Confessions of a White Girl
Published March 29, 2006
With summer around the corner, many of us are busy reinventing our summer wardrobes and nailing down vacation plans.
And then there are those of us who are about to become socially unacceptable. Or at least unhip. I’m not sure which is worse.
I’m talking about us white girls. The white girls like me who are mostly Irish. We just don’t seem to tan very well.
We’re reminded — quite painfully — every March. After the fall and winter seasons, during which our alabaster skin has been hidden beneath pants and sweaters, we walk into Wal-Mart one day to be confronted by swimsuits and rows upon rows of tanning products.
Oh, yeah. It’s spring. It’s not OK to be white anymore.
Personally, I gave up on tanning the natural way years ago. The last stab I took at it was during the months leading up to my wedding. Concerned that my wedding guests might have trouble determining where my skin stopped and my dress began, I started making regular visits to a tanning bed.
Those are great places to take naps, by the way.
Once I was hitched, that was it. I had been to high school reunions and had seen the hardcore sun goddesses from the ‘80s who now looked ten years older than the rest of us. And I realized that skin cancer was very real and not just some myth made up by older folks to scare us. No more sun for me, thanks.
So what is a white girl to do?
Thanks to modern technology, we can now get darker skin where we get our hair color — out of a bottle.

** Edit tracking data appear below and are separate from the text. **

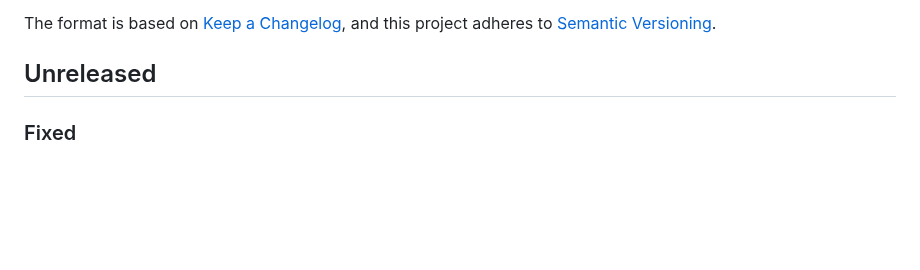
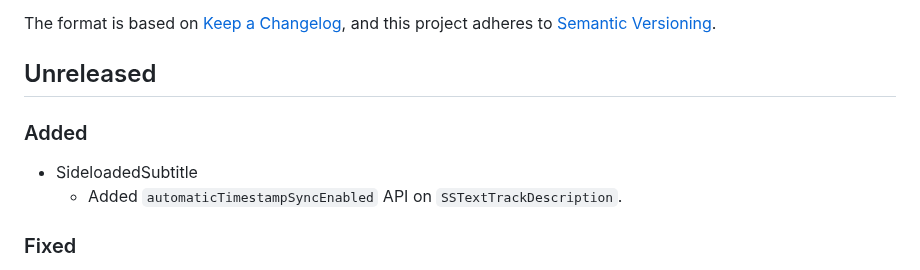
Before and after one commit to THEOplayer/iOS-Connector, a Markdown page: CHANGELOG.md, the part around the change. Drawn GitHub-style; blank space fills up the shorter version.

Commit message:
add changelog

```diff
--- a/CHANGELOG.md
+++ b/CHANGELOG.md
@@ -6,6 +6,11 @@ The format is based on [Keep a Changelog](https://keepachangelog.com/en/1.0.0/),
 and this project adheres to [Semantic Versioning](https://semver.org/spec/v2.0.0.html).
 
 ## Unreleased
+
+### Added
+
+- SideloadedSubtitle
+  - Added `automaticTimestampSyncEnabled` API on `SSTextTrackDescription`.
 
 ### Fixed
 
```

But sunless tanning products present a whole new set of challenges to those of us who are pigmentationally challenged.
For one thing, they can make you turn strange colors. A celebrity columnist recently described Paris Hilton’s bottle-derived skin color as “pure-as-the-driven-Cheeto orange.” What’s unsettling to me is that Paris probably has enough cash to fund a cure for skin cancer. If she can’t find a sunless tanner that works, where does that leave the rest of us?
Sunless tanners can also streak, leaving you looking less like a bronze beauty and more like an orange-and-white zebra. It’s a look that could catch on... but don’t hold your breath.
Unless you’re applying some sunless tanning lotion. Because it smells really, really weird. Even though these products have improved drastically in the last five years or so, I have yet to find one that doesn’t smell like laundry left in the washer too long. I call it “Eau de Desperate White Girl.”
So, we’re not big on skin cancer, we don’t want to age before we have to and we don’t want to walk around looking like extreme University of Texas fans. What options do we have?
Here’s one. Let’s love our skin the way God gave it to us, get a cute swimsuit and hit the beach, anyway. (With a high-SPF sunscreen, of course.) If people don’t like it, they can wear shades.
For more information on summer skin safety, visit www.skincancer.org.